───── Supplied material

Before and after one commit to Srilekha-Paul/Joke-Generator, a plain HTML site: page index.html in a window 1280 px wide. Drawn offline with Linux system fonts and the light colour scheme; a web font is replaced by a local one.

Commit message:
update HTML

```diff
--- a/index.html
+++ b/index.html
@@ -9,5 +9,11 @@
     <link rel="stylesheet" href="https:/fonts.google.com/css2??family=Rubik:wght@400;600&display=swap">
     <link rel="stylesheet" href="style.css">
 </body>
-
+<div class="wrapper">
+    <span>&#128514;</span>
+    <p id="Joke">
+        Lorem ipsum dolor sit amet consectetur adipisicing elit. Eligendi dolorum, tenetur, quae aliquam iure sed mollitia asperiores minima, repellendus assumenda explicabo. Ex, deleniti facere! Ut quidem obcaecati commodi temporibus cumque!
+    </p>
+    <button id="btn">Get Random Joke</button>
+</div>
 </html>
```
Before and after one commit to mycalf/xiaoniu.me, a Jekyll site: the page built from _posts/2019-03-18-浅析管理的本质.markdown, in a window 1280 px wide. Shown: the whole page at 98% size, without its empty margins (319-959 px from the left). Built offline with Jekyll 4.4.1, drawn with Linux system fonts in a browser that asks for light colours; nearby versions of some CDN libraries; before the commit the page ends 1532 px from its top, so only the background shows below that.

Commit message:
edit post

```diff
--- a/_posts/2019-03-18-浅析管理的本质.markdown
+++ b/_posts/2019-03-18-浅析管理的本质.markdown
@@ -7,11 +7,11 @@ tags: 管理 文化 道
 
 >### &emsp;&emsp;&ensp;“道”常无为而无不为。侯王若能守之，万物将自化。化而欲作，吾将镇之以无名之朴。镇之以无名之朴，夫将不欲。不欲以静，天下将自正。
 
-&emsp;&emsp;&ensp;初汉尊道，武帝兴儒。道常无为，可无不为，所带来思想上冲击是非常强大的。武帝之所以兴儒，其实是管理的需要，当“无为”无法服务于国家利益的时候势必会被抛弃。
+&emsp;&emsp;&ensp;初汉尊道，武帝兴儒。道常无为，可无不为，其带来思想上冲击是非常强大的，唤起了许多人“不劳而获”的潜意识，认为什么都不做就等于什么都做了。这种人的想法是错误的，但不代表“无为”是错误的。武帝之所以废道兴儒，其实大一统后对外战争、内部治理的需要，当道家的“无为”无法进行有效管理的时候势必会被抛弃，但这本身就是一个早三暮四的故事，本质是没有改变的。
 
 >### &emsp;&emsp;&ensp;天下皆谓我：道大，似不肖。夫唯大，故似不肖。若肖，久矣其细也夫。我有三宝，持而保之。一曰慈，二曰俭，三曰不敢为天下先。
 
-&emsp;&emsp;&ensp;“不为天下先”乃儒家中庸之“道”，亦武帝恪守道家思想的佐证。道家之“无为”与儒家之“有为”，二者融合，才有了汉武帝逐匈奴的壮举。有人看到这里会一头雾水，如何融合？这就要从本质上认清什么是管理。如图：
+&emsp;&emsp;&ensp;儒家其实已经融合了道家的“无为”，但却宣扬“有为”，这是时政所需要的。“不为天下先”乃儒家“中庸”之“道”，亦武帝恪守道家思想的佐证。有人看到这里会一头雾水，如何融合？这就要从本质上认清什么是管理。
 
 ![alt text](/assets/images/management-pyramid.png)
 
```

──────────

**Assigned task**: An exact copy of every entry is what is needed here.

**Your response**:
Before and after one commit to Srilekha-Paul/Joke-Generator, a plain HTML site: page index.html in a window 1280 px wide. Drawn offline with Linux system fonts and the light colour scheme; a web font is replaced by a local one.

Commit message:
update HTML

```diff
--- a/index.html
+++ b/index.html
@@ -9,5 +9,11 @@
     <link rel="stylesheet" href="https:/fonts.google.com/css2??family=Rubik:wght@400;600&display=swap">
     <link rel="stylesheet" href="style.css">
 </body>
-
+<div class="wrapper">
+    <span>&#128514;</span>
+    <p id="Joke">
+        Lorem ipsum dolor sit amet consectetur adipisicing elit. Eligendi dolorum, tenetur, quae aliquam iure sed mollitia asperiores minima, repellendus assumenda explicabo. Ex, deleniti facere! Ut quidem obcaecati commodi temporibus cumque!
+    </p>
+    <button id="btn">Get Random Joke</button>
+</div>
 </html>
```
Before and after one commit to mycalf/xiaoniu.me, a Jekyll site: the page built from _posts/2019-03-18-浅析管理的本质.markdown, in a window 1280 px wide. Shown: the whole page at 98% size, without its empty margins (319-959 px from the left). Built offline with Jekyll 4.4.1, drawn with Linux system fonts in a browser that asks for light colours; nearby versions of some CDN libraries; before the commit the page ends 1532 px from its top, so only the background shows below that.

Commit message:
edit post

```diff
--- a/_posts/2019-03-18-浅析管理的本质.markdown
+++ b/_posts/2019-03-18-浅析管理的本质.markdown
@@ -7,11 +7,11 @@ tags: 管理 文化 道
 
 >### &emsp;&emsp;&ensp;“道”常无为而无不为。侯王若能守之，万物将自化。化而欲作，吾将镇之以无名之朴。镇之以无名之朴，夫将不欲。不欲以静，天下将自正。
 
-&emsp;&emsp;&ensp;初汉尊道，武帝兴儒。道常无为，可无不为，所带来思想上冲击是非常强大的。武帝之所以兴儒，其实是管理的需要，当“无为”无法服务于国家利益的时候势必会被抛弃。
+&emsp;&emsp;&ensp;初汉尊道，武帝兴儒。道常无为，可无不为，其带来思想上冲击是非常强大的，唤起了许多人“不劳而获”的潜意识，认为什么都不做就等于什么都做了。这种人的想法是错误的，但不代表“无为”是错误的。武帝之所以废道兴儒，其实大一统后对外战争、内部治理的需要，当道家的“无为”无法进行有效管理的时候势必会被抛弃，但这本身就是一个早三暮四的故事，本质是没有改变的。
 
 >### &emsp;&emsp;&ensp;天下皆谓我：道大，似不肖。夫唯大，故似不肖。若肖，久矣其细也夫。我有三宝，持而保之。一曰慈，二曰俭，三曰不敢为天下先。
 
-&emsp;&emsp;&ensp;“不为天下先”乃儒家中庸之“道”，亦武帝恪守道家思想的佐证。道家之“无为”与儒家之“有为”，二者融合，才有了汉武帝逐匈奴的壮举。有人看到这里会一头雾水，如何融合？这就要从本质上认清什么是管理。如图：
+&emsp;&emsp;&ensp;儒家其实已经融合了道家的“无为”，但却宣扬“有为”，这是时政所需要的。“不为天下先”乃儒家“中庸”之“道”，亦武帝恪守道家思想的佐证。有人看到这里会一头雾水，如何融合？这就要从本质上认清什么是管理。
 
 ![alt text](/assets/images/management-pyramid.png)
 
```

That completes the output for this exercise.